First, install Avahi and SANE on the server:

sudo apt install avahi-daemon libnss-mdns sane-utils

Then edit the SANE daemon configuration:

/etc/default/saned
# Set to yes to start saned
RUN=yes


Add user saned to the lp and scanner groups.

sudo usermod -a -G lp,scanner saned


Check whether your scanner is recognized. If it’s not, you’re probably missing a driver, such as hplip.

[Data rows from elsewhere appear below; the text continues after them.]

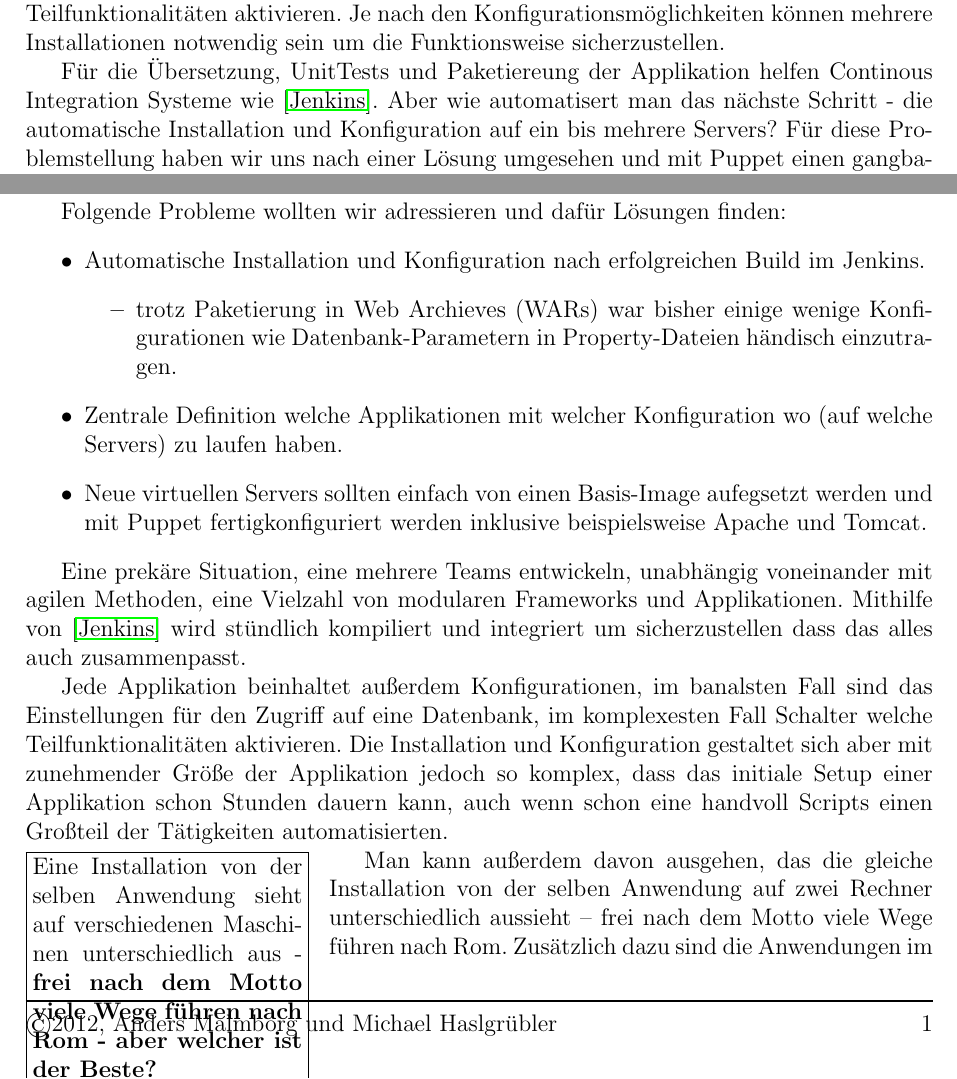
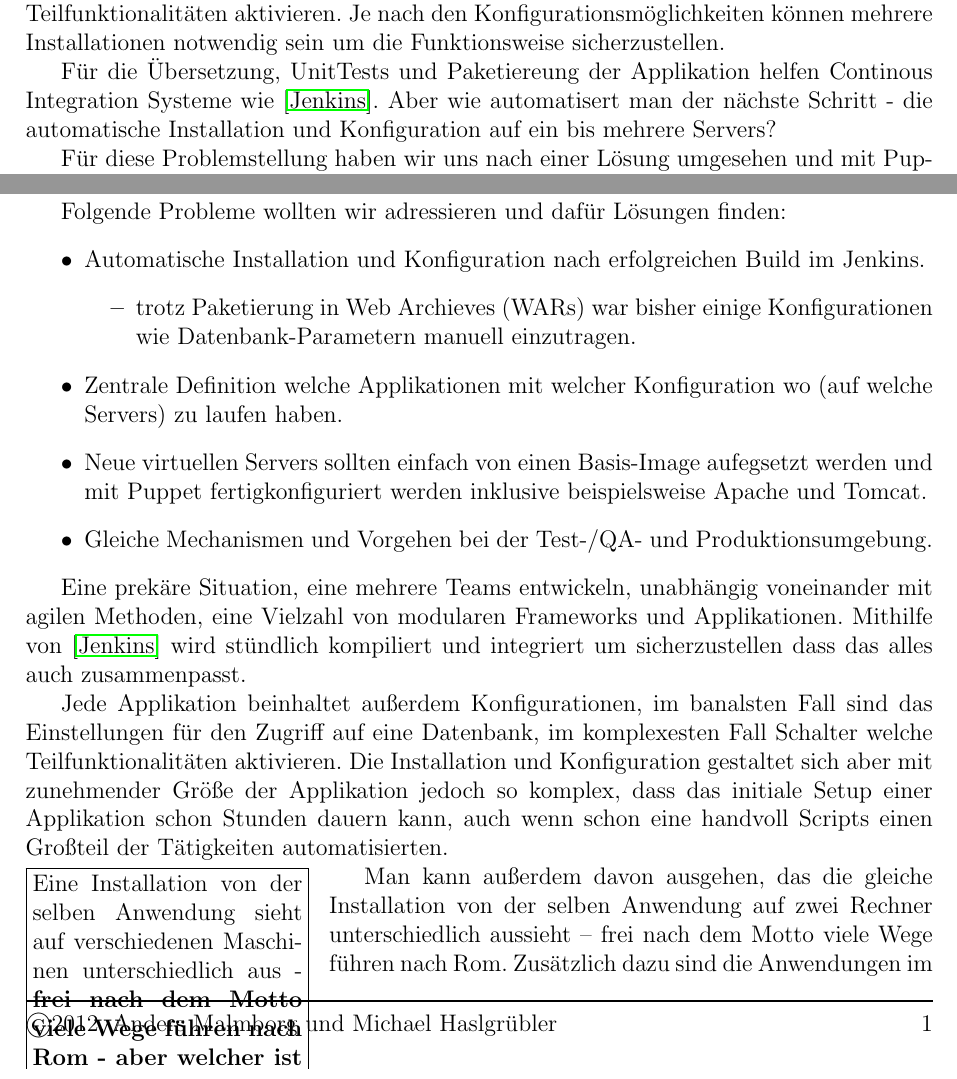
Before and after one commit to amalm/puppet-demo, a LaTeX document (doc/document.tex): two parts of page 2 of 11, joined at a grey line, cut so that both start at the same text. Compiled offline with pdfLaTeX.

Commit message:
kleine Änderung...

```diff
--- a/doc/document.tex
+++ b/doc/document.tex
@@ -28,7 +28,9 @@ Iteratives Vorgehen bei der Entwicklung von Applikationen ist mittlerweile sehr
 
 Jede Applikation beinhaltet außerdem Konfigurationen, im banalsten Fall sind das Einstellungen für den Zugriff auf eine Datenbank, im komplexere Fälle Schalter welche Teilfunktionalitäten aktivieren. Je nach den Konfigurationsmöglichkeiten können mehrere Installationen notwendig sein um die Funktionsweise sicherzustellen.
 
-Für die Übersetzung, UnitTests und Paketiereung der Applikation helfen Continous Integration Systeme wie \cite{jenkins}. Aber wie automatisert man das nächste Schritt - die automatische Installation und Konfiguration auf ein bis mehrere Servers? Für diese Problemstellung haben wir uns nach einer Lösung umgesehen und mit Puppet einen gangbaren Weg gefunden.
+Für die Übersetzung, UnitTests und Paketiereung der Applikation helfen Continous Integration Systeme wie \cite{jenkins}. Aber wie automatisert man der nächste Schritt - die automatische Installation und Konfiguration auf ein bis mehrere Servers?
+
+Für diese Problemstellung haben wir uns nach einer Lösung umgesehen und mit Puppet einen gangbaren Weg gefunden.
 
 \cite{puppet} und \cite{chef} sind so gennante Configuration Management(CM) Lösungen. Zusammengefasst bietet ein CM-Lösung die Möglichkeit den erwarteten Zustand eines Systems (hier Server) zu beschrieben und bei Abweichungen Mechanismen um das System in dem erwarteten Zustand zu versetzt.
 
@@ -36,10 +38,11 @@ Folgende Probleme wollten wir adressieren und dafür Lösungen finden:
 \begin{itemize}
 \item Automatische Installation und Konfiguration nach erfolgreichen Build im Jenkins.
 \begin{itemize}
-\item trotz Paketierung in Web Archieves (WARs) war bisher einige wenige Konfigurationen wie Datenbank-Parametern in Property-Dateien händisch einzutragen.
+\item trotz Paketierung in Web Archieves (WARs) war bisher einige Konfigurationen wie Datenbank-Parametern manuell einzutragen.
 \end{itemize}
 \item Zentrale Definition welche Applikationen mit welcher Konfiguration wo (auf welche Servers) zu laufen haben.
 \item Neue virtuellen Servers sollten einfach von einen Basis-Image aufegsetzt werden und mit Puppet fertigkonfiguriert werden inklusive beispielsweise Apache und Tomcat.
+\item Gleiche Mechanismen und Vorgehen bei der Test-/QA- und Produktionsumgebung.
 \end{itemize}
 
 Eine prekäre Situation, eine mehrere Teams entwickeln, unabhängig voneinander mit agilen Methoden, eine Vielzahl von modularen Frameworks und Applikationen. Mithilfe von \cite{jenkins} wird stündlich kompiliert und integriert um sicherzustellen dass das alles auch zusammenpasst.
```
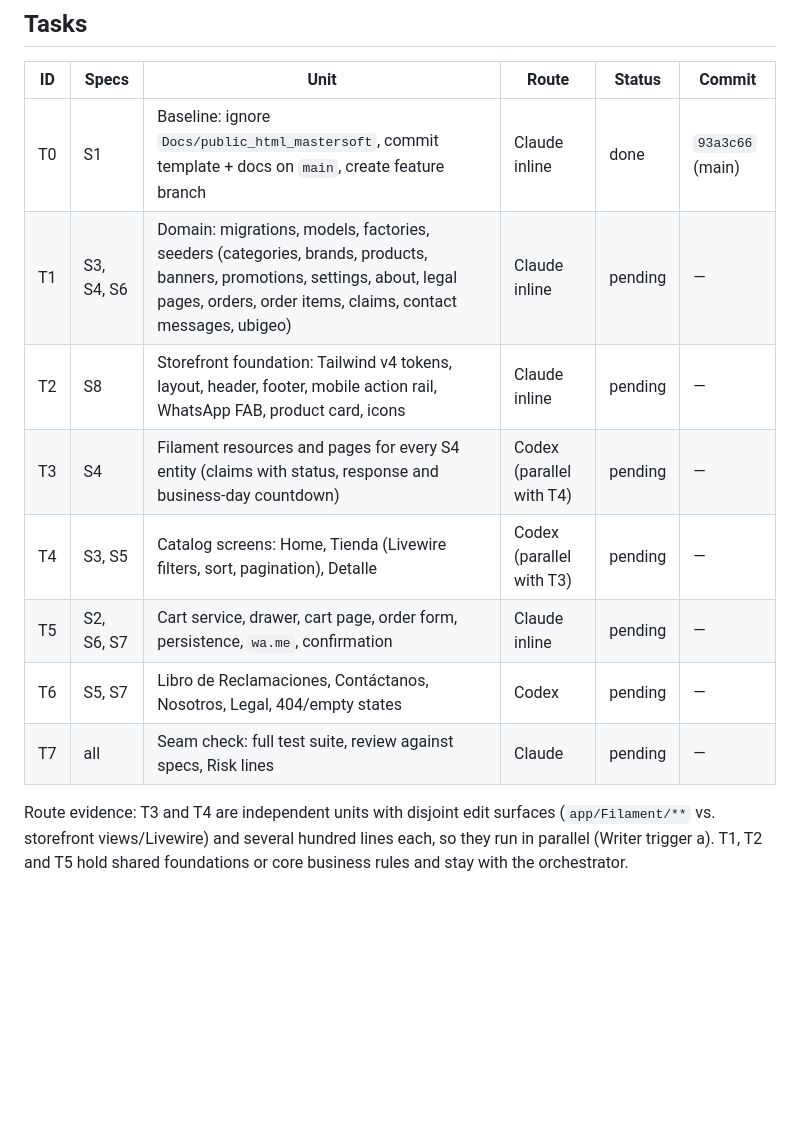
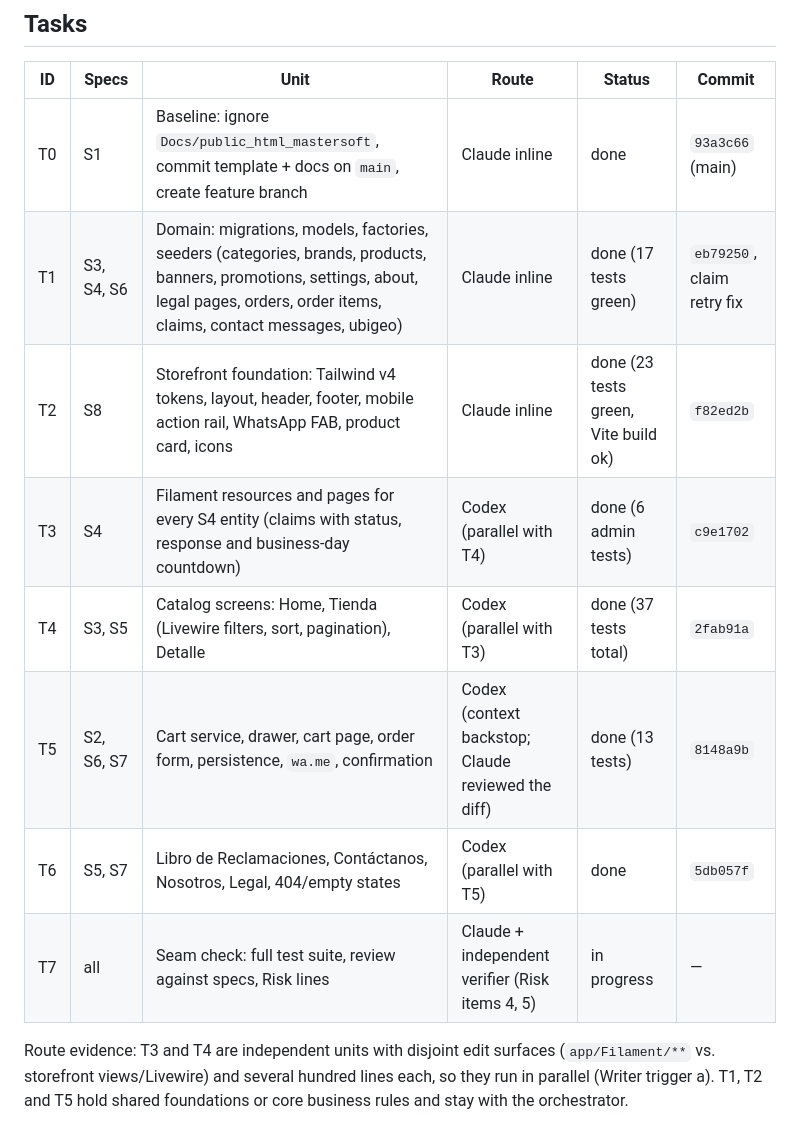
Before and after one commit to Severinodeveloper1/mastersoft, a Markdown page: odd/tasks/storefront-rebuild.md, the part around one of its changes. GitHub-like rendering; blank space fills up the shorter version.

Commit message:
docs(odd): track storefront rebuild progress

```diff
--- a/odd/tasks/storefront-rebuild.md
+++ b/odd/tasks/storefront-rebuild.md
@@ -21,13 +21,13 @@ Orchestrator: Claude (Opus). Implementation workers: Codex (via `codex:codex-res
 | ID | Specs | Unit | Route | Status | Commit |
 |---|---|---|---|---|---|
 | T0 | S1 | Baseline: ignore `Docs/public_html_mastersoft`, commit template + docs on `main`, create feature branch | Claude inline | done | `93a3c66` (main) |
-| T1 | S3, S4, S6 | Domain: migrations, models, factories, seeders (categories, brands, products, banners, promotions, settings, about, legal pages, orders, order items, claims, contact messages, ubigeo) | Claude inline | pending | — |
-| T2 | S8 | Storefront foundation: Tailwind v4 tokens, layout, header, footer, mobile action rail, WhatsApp FAB, product card, icons | Claude inline | pending | — |
-| T3 | S4 | Filament resources and pages for every S4 entity (claims with status, response and business-day countdown) | Codex (parallel with T4) | pending | — |
-| T4 | S3, S5 | Catalog screens: Home, Tienda (Livewire filters, sort, pagination), Detalle | Codex (parallel with T3) | pending | — |
-| T5 | S2, S6, S7 | Cart service, drawer, cart page, order form, persistence, `wa.me`, confirmation | Claude inline | pending | — |
-| T6 | S5, S7 | Libro de Reclamaciones, Contáctanos, Nosotros, Legal, 404/empty states | Codex | pending | — |
-| T7 | all | Seam check: full test suite, review against specs, Risk lines | Claude | pending | — |
+| T1 | S3, S4, S6 | Domain: migrations, models, factories, seeders (categories, brands, products, banners, promotions, settings, about, legal pages, orders, order items, claims, contact messages, ubigeo) | Claude inline | done (17 tests green) | `eb79250`, claim retry fix |
+| T2 | S8 | Storefront foundation: Tailwind v4 tokens, layout, header, footer, mobile action rail, WhatsApp FAB, product card, icons | Claude inline | done (23 tests green, Vite build ok) | `f82ed2b` |
+| T3 | S4 | Filament resources and pages for every S4 entity (claims with status, response and business-day countdown) | Codex (parallel with T4) | done (6 admin tests) | `c9e1702` |
+| T4 | S3, S5 | Catalog screens: Home, Tienda (Livewire filters, sort, pagination), Detalle | Codex (parallel with T3) | done (37 tests total) | `2fab91a` |
+| T5 | S2, S6, S7 | Cart service, drawer, cart page, order form, persistence, `wa.me`, confirmation | Codex (context backstop; Claude reviewed the diff) | done (13 tests) | `8148a9b` |
+| T6 | S5, S7 | Libro de Reclamaciones, Contáctanos, Nosotros, Legal, 404/empty states | Codex (parallel with T5) | done | `5db057f` |
+| T7 | all | Seam check: full test suite, review against specs, Risk lines | Claude + independent verifier (Risk items 4, 5) | in progress | — |
 
 Route evidence: T3 and T4 are independent units with disjoint edit surfaces (`app/Filament/**` vs. storefront views/Livewire) and several hundred lines each, so they run in parallel (Writer trigger a). T1, T2 and T5 hold shared foundations or core business rules and stay with the orchestrator.
 
```
Also changed, not shown: other parts of odd/tasks/storefront-rebuild.md (+7 -0 lines).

Or worse.

scanimage -L

The output will look something like this:

device 'hpaio:/usb/Photosmart_C4500_series' is a Hewlett-Packard Photosmart_C4500_series all-in-one


If all is well, edit the SANE server configuration and add your subnet to the access list.

/etc/sane.d/saned.conf
# The hostname matching is not case-sensitive.
192.168.0.0/24


If you’re using a firewall (ufw in this case), you’ll have to open some ports:

sudo ufw allow from 192.168.0.0/24 to any port 5353 proto udp
sudo ufw allow from 192.168.0.0/24 to any port 6566 proto tcp
sudo ufw allow from 192.168.0.0/24 to any port 40000:40100 proto tcp

Then set the port range in /etc/sane.d/saned.conf accordingly:

/etc/sane.d/saned.conf
# Port range for the data connection.
data_portrange = 40000 - 40100


Finally, start saned:

sudo systemctl start saned.socket
sudo systemctl enable saned.socket


All that’s left to do now is having the client computers look for the SANE server. Unlike CUPS, this isn’t autodetected.
Edit /etc/sane.d/net.conf and add your server’s hostname or IP address to the bottom.

/etc/sane.d/net.conf
scanserver.local

Launch Simple Scan (or another SANE front-end), and your network scanner should be found within a few seconds.